Some 200 vessels are involved in the target study, which will also look at what developments will be needed on the supply side for the production, transport and delivery to a port like Singapore of alternative fuels. “The end goal of the project will be to evaluate a common cost for both the target fleet and infrastructure,” says Raucci, “which will include analysis of the cost of producing both ‘blue’ and ‘green’ ammonia in different southeast and neighbouring countries.”
Already nearly 60 different configurations of production and supply have been identified, he adds, and assessment of the methodology to be used is currently being finalised, “at which point we can engage more with other stakeholders”. The project started three months ago and is expected to be finished before the 26th UN Climate Change Conference of the Parties (COP 26) due to take place in Glasgow from 31 October through 12 November.
“This particular project focuses on the investment challenge,” Raucci says, “but everything is linked, including, for example, the technology challenges of scale or the safety aspects of handling new fuels or the community acceptance of having ships carrying fuels like hydrogen calling major ports close to high-density urban populations.” In the final analysis such problems can doubtless be overcome, however, he believes – as has happened with widespread acceptance of LNG as a marine fuel despite initial safety fears.

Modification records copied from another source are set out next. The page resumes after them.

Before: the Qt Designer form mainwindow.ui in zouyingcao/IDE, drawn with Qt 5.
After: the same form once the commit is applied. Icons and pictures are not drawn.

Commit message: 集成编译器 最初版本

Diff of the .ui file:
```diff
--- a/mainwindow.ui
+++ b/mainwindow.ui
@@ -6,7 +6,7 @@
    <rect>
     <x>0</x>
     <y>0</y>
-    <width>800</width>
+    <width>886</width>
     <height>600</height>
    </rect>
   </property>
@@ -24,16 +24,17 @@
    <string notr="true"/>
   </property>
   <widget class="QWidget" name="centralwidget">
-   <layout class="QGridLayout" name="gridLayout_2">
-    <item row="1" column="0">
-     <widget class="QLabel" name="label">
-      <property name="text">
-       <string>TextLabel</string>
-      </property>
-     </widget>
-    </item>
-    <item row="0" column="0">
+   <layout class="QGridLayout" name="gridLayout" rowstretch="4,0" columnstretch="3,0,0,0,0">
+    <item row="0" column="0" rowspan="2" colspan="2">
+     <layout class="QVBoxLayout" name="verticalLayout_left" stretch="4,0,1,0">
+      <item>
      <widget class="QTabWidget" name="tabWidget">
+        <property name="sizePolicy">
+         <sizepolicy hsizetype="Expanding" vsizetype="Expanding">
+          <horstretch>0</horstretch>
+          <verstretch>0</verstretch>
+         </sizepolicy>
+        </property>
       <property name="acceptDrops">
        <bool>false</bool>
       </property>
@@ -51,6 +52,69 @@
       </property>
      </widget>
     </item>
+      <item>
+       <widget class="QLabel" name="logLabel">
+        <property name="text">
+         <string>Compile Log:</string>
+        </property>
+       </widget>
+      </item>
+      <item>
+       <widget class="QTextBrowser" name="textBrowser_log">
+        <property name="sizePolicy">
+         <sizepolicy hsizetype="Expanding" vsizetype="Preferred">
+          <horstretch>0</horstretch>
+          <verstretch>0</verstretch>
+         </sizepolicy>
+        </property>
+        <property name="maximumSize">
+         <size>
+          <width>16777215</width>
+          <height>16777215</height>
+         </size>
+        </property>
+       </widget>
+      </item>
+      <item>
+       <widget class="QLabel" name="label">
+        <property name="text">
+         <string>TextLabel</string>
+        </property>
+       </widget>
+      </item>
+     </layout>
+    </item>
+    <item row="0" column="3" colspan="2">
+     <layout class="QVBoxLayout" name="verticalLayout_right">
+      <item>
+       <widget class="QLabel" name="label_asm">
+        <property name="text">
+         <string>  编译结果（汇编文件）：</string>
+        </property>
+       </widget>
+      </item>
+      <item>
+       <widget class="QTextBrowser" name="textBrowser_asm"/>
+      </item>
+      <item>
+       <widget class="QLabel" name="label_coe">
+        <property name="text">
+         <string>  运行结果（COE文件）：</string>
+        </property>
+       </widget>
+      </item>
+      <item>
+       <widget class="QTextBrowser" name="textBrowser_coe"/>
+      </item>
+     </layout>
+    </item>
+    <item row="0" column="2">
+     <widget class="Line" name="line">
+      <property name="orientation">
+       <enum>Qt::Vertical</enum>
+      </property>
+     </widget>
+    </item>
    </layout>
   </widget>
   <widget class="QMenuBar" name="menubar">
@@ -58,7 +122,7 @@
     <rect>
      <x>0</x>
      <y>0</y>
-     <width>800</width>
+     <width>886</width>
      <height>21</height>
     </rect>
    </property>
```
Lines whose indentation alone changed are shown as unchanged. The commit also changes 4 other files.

“By applying the innovative Zero‑Carbon Fuel Monitor framework we at LR believe can really progress the sustainable transition of the shipping industry,” he concludes. “It’s pushing us towards innovation and is quite extensive, giving us holistic ‘big picture’ answers. We’re very proud of how it’s coming along and hope it will have a significant impact.”